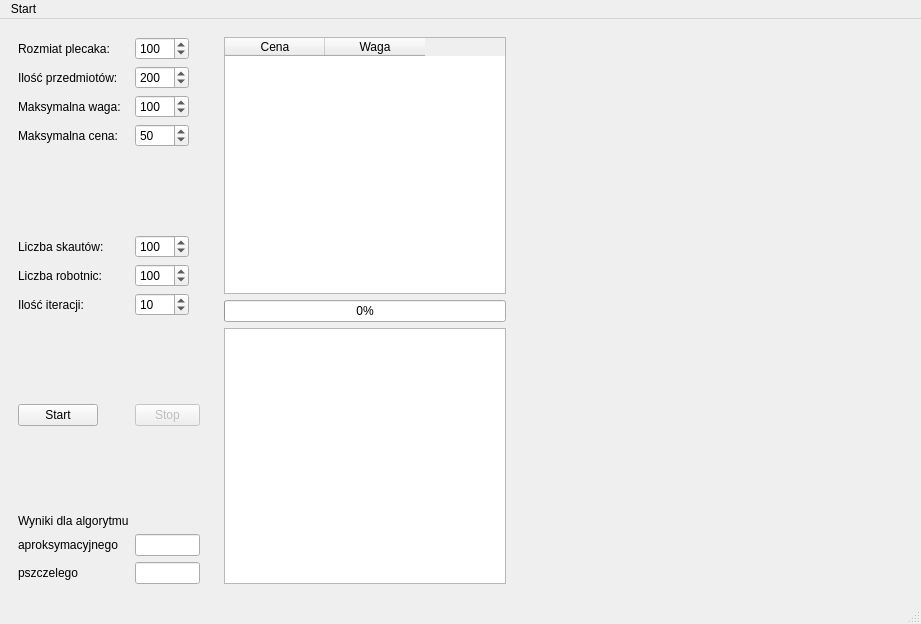
First picture: the form in window.ui, repository swistak/pszczolki, before the edit.
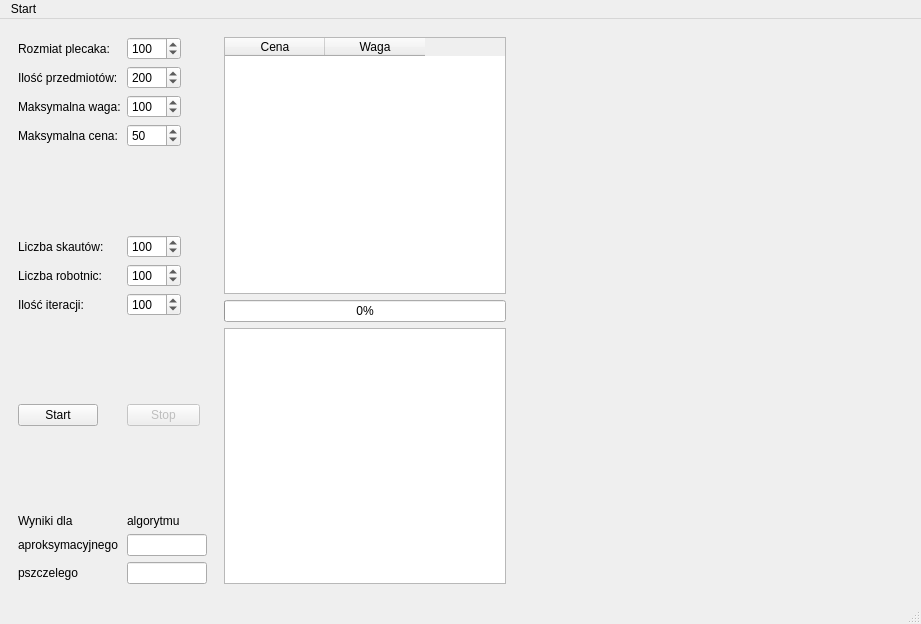
Second picture: the form after the edit. Custom widgets are drawn as their Qt base class.

Diff of the .ui file:
```diff
--- a/window.ui
+++ b/window.ui
@@ -167,7 +167,7 @@
           <number>10</number>
          </property>
          <property name="value">
-          <number>10</number>
+          <number>100</number>
          </property>
         </widget>
        </item>
@@ -223,9 +223,15 @@
        </item>
        <item row="13" column="1">
         <widget class="QLineEdit" name="resultAprox">
+         <property name="minimumSize">
+          <size>
+           <width>80</width>
+           <height>0</height>
+          </size>
+         </property>
          <property name="maximumSize">
           <size>
-           <width>70</width>
+           <width>80</width>
            <height>16777215</height>
           </size>
          </property>
@@ -240,9 +246,15 @@
        </item>
        <item row="14" column="1">
         <widget class="QLineEdit" name="resultBee">
+         <property name="minimumSize">
+          <size>
+           <width>80</width>
+           <height>0</height>
+          </size>
+         </property>
          <property name="maximumSize">
           <size>
-           <width>70</width>
+           <width>80</width>
            <height>16777215</height>
           </size>
          </property>
@@ -251,7 +263,14 @@
        <item row="12" column="0">
         <widget class="QLabel" name="label_10">
          <property name="text">
-          <string>Wyniki dla algorytmu</string>
+          <string>Wyniki dla</string>
+         </property>
+        </widget>
+       </item>
+       <item row="12" column="1">
+        <widget class="QLabel" name="label_11">
+         <property name="text">
+          <string>algorytmu</string>
          </property>
         </widget>
        </item>
```
Left out of the diff: 6 changed lines with no effect on the pictures.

——

List all lines above in which the string "window" appears.

First picture: the form in window.ui, repository swistak/pszczolki, before the edit.
--- a/window.ui
+++ b/window.ui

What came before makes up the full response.